* **GOAL OF THE EXERCISE**
Return a copy of every line in the data below that contains "presentation".

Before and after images
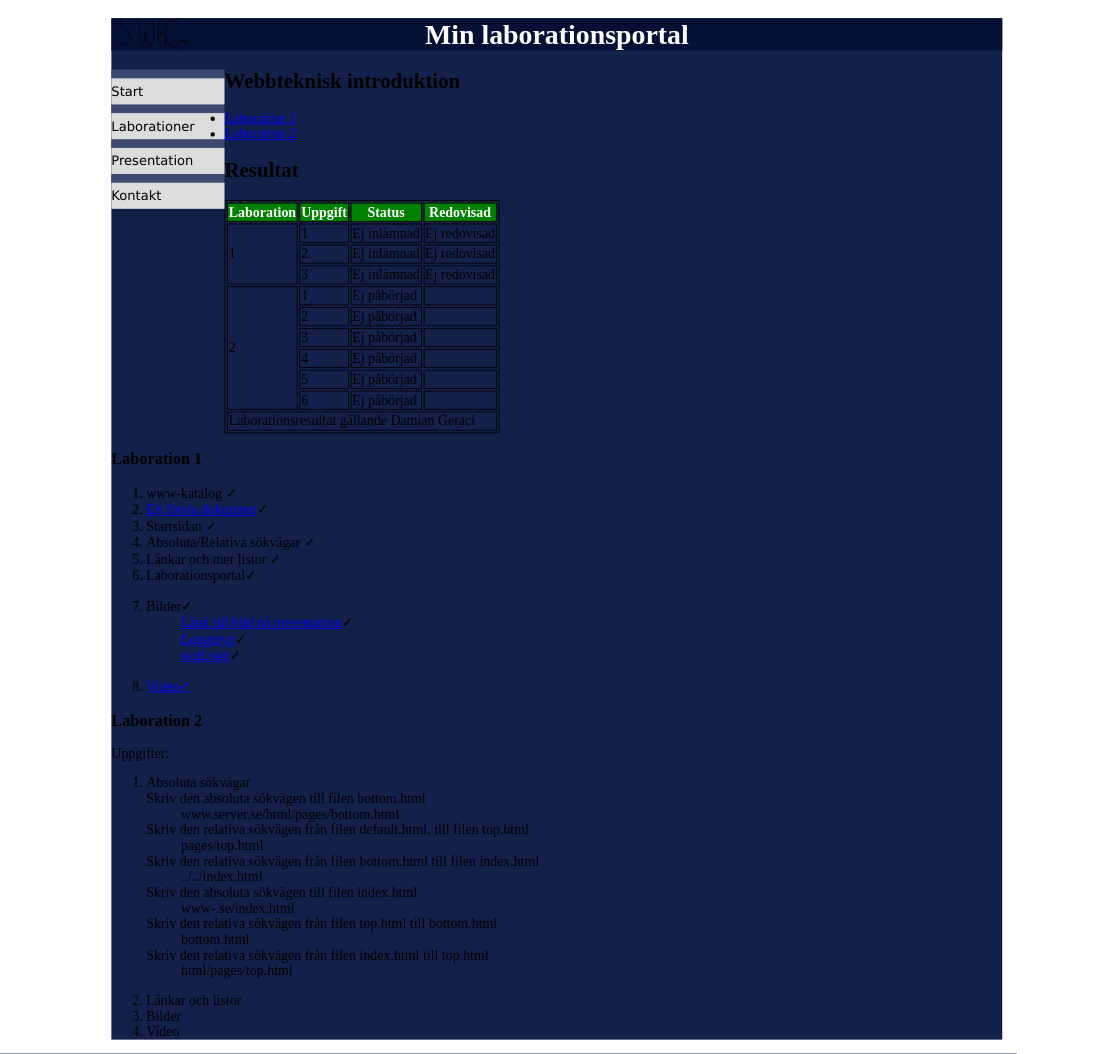
Repository: dg222dm/1ik415-laborationer
Page: pages/laborationer.html
The author's editor kept a record of every edit. The page is drawn from the files as they stood at one moment, then again after the next edit.
The browser window is 1280 px wide. The pictures show the whole page, at 87% of full size.

Above is the page before.

### pages/laborationer.html
<!doctype html>
<html lang="sv">
    <head>
        <link rel="stylesheet"  href="../css/style.css" />
        <meta charset="utf-8" />
        <title>Laborationer</title>
        <!--http://docs.webplatform.org/wiki/guides/html_tables -->
        <style>
        table,th,td
        {
        border:1px solid black;
        }
        </style>
    </head>

    <body>
    <div id="background">
    <div id="header">
        <h1>Min laborationsportal</h1>
    </div>

    <div id="nav">
<!--Lista med länkar -->
        <ul>
            <li><a href="../index.html">Start</a></li>
            <li><a href="laborationer.html">Laborationer</a></li>
            <li><a href="presentation.html">Presentation</a></li>
            <li><a href="kontakt.html">Kontakt</a></li>

<!--Slut på länk lista -->
        </ul>
    </div>
        <h2>Webbteknisk introduktion</h2>

        <ul>
            <li><a href="#lab1">Laboration 1</a></li>
            <li><a href="#lab2">Laboration 2</a></li>
        </ul>

<!--Tabell med studieresultat -->
<!-- http://www.w3schools.com/tags/tryit.asp?filename=tryhtml_td_rowspan -->
        <h2>Resultat</h2>
        <table>
            <thead>
                <tr>
                    <th>Laboration</th>
                    <th>Uppgift</th>
                    <th>Status</th>
                    <th>Redovisad</th>
                </tr>
            </thead>
            <tbody>
                <tr>
                    <td rowspan="3">1</td>
                    <td>1</td>
                    <td>Ej inlämnad</td>
                    <td>Ej redovisad</td>

                </tr>
                <tr>
                    <td>2</td>
                    <td>Ej inlämnad</td>
                    <td>Ej redovisad</td>
                </tr>
                <tr>
                    <td>3</td>
                    <td>Ej inlämnad</td>
                    <td>Ej redovisad</td>
                </tr>
                <tr>
                    <td rowspan="6">2</td>
                    <td>1</td>
                    <td>Ej påbörjad</td>
                    <td></td>
                </tr>
                <tr>
                    <td>2</td>
                    <td>Ej påbörjad</td>
                    <td></td>
                </tr>
                <tr>
                    <td>3</td>
                    <td>Ej påbörjad</td>
                    <td></td>
                </tr>
                <tr>
                    <td>4</td>
                    <td>Ej påbörjad</td>
                    <td></td>
                </tr>
                <tr>
                    <td>5</td>
                    <td>Ej påbörjad</td>
                    <td></td>
                </tr>
                <tr>
                    <td>6</td>
                    <td>Ej påbörjad</td>
                    <td></td>
                </tr>
            </tbody>
            <tfoot>
                <tr>
                    <td colspan="4">Laborationsresultat gällande Damian Geraci</td>
                </tr>
            </tfoot>
        </table>
<!--Slut på länklista med ID attributer-->
        <h3><a id="lab1">Laboration 1</a></h3>
        <ol>
            <li>www-katalog &#x2713;</li>
            <li><a href="presentation.html">Ett första dokument</a>&#x2713;</li>
            <li>Startsidan &#x2713;</li>
            <li>Absoluta/Relativa sökvägar &#x2713;</li>
            <li>Länkar och mer listor &#x2713;</li>
            <li>Laborationsportal&#x2713;</li>
            <!-- fråga läraren om mellanrummet -->
            <li><dl>
                <dt>Bilder&#x2713;</dt>
                <dd><a href="presentation.html#lyra">Länk till bild på presentation</a>&#x2713;</dd>
                <dd><a href="../pics/LoggoLab1.png">Loggotyp</a>&#x2713;</dd>
                <dd><a href="../index.html#svgLogo">svgLogo</a>&#x2713;</dd>
            </dl></li>
            <li><a href="../index.html#motivation">Video&#x2713;</a></li>
        </ol>
        <h3><a id="lab2">Laboration 2</a></h3>

<!--Lista med Laborations uppgifter-->
        <p>Uppgifter:</p>
        <ol>
            <li><dl>
                    <dt>Absoluta sökvägar</dt>
                    <dt>Skriv den absoluta sökvägen till filen bottom.html</dt>
                    <dd>www.server.se/html/pages/bottom.html</dd>
                    <dt>Skriv den relativa sökvägen från filen default.html. till filen top.html</dt>
                    <dd>pages/top.html</dd>
                    <dt>Skriv den relativa sökvägen från filen bottom.html till filen index.html</dt>
                    <dd>../../index.html</dd>
                    <dt>Skriv den absoluta sökvägen till filen index.html</dt>
                    <dd>www-.se/index.html</dd>
                    <dt>Skriv den relativa sökvägen från filen top.html till bottom.html</dt>
                    <dd>bottom.html</dd>
                    <dt>Skriv den relativa sökvägen från filen index.html till top.html</dt>
                    <dd>html/pages/top.html</dd>
            </dl></li>
            <li>Länkar och listor</li>
            <li>Bilder</li>
            <li>Video</li>
        </ol>
    </article>
    </div>
    </div>
    </body>
</html>

### css/style.css
#header {
    width:1024px;
    background-color:#051035;
    color:white;
    text-align:center;
    background-image: url(../css/pics/svgLogo.svg);
    background-size: 100px 100px;
    background-position: left -20px;
    background-repeat: no-repeat;

}
#nav ul{
    line-height:30px;
    background-color:#3E496F;
    list-style-type: none;
    font-family: verdana;
    font-size:15px;
    float:left;
    margin: 0;
    padding:0;
}

#nav li{
    margin: 10px 0 0; /*Mellan rum mellan list items*/
}

.active {
    font-size:20px;
    text-align:center;
}

#nav a{
    display: block;
    width: 130px;
    background: #dcdcdc;
    text-decoration: none; /*tar bort understräcken*/
}

#nav a:link, #nav a:active, #nav a:visited {
    color: #000000;
}

#nav a:hover {
    border:1px solid #000000;
    background:#333333;
    color: #ffffff;
}

#background {
    width:1024px;
    height:auto;
    margin:0 auto;
    background-color:#13214A;
}



#footer {
    background-color:#051035;
    width:1024px;
    color:white;
    clear:both;
    text-align:center;

}

#content {
  width: 730px;
  float:left;
  background-color:#596381;
  height: auto;

}

.right {
    float: right;
    border:1px solid #021a40;
    padding: 1px;
}
.left {
    float: left;
    border:1px solid #021a40;
    padding: 1px;
}

.center {
    margin-left:220px;

  }

  table, td, th {
    border: 1px  solid;
}

th {
    background-color: green;
    color: white;
}
/*
header färg: #051035
nav fönster färg: #3E496F
bakgrundsfärg: #13214A
content färg: #596381
footer färg: #051035

*/

After the next edit:
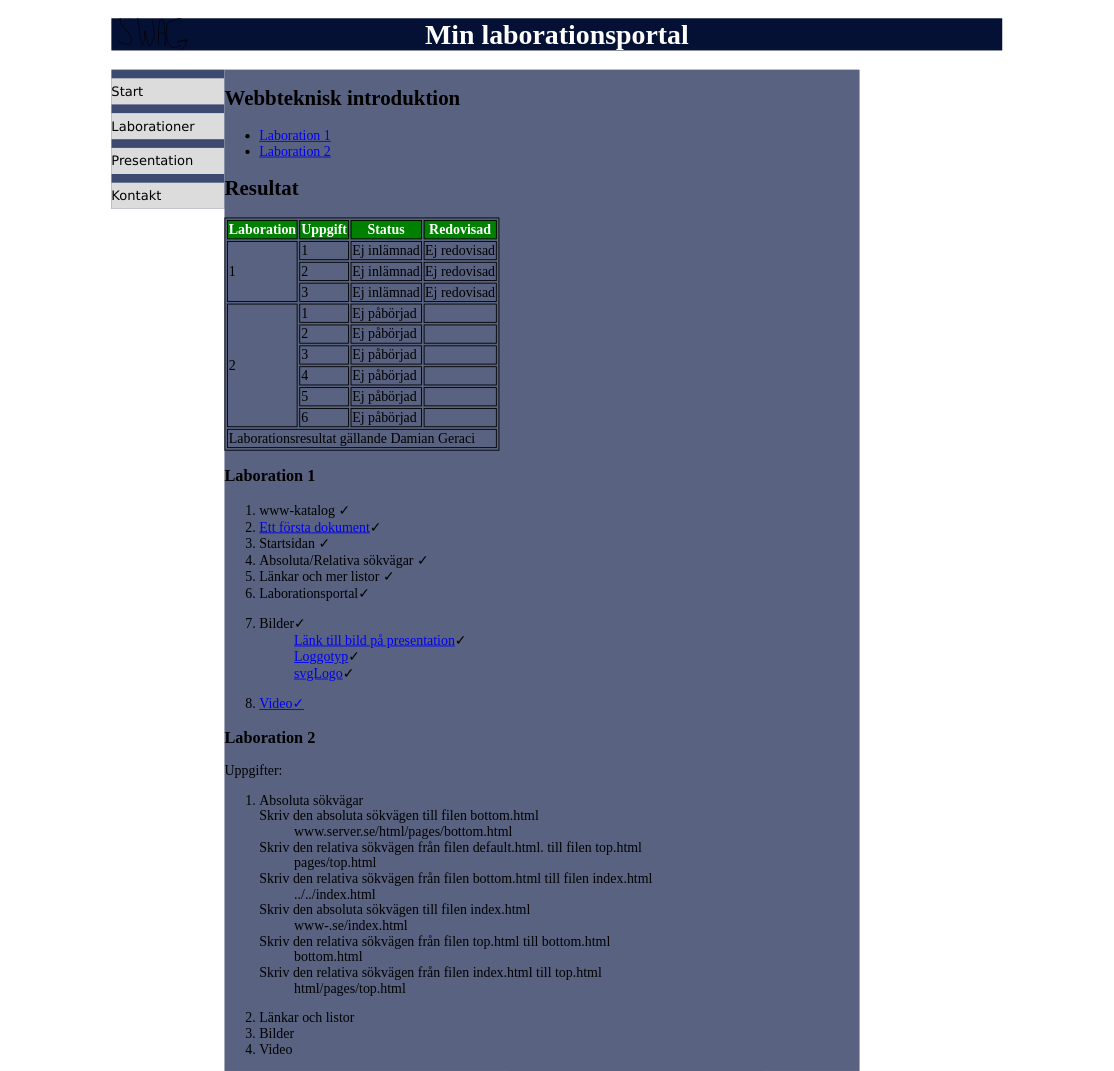
The edit:
--- a/pages/laborationer.html
+++ b/pages/laborationer.html
@@ -30,6 +30,8 @@
 <!--Slut på länk lista -->
         </ul>
     </div>
+    <div id="content">
+    <article>
         <h2>Webbteknisk introduktion</h2>
 
         <ul>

* **RESPONSE**
            <li><a href="presentation.html">Presentation</a></li>
            <li><a href="presentation.html">Ett första dokument</a>&#x2713;</li>
                <dd><a href="presentation.html#lyra">Länk till bild på presentation</a>&#x2713;</dd>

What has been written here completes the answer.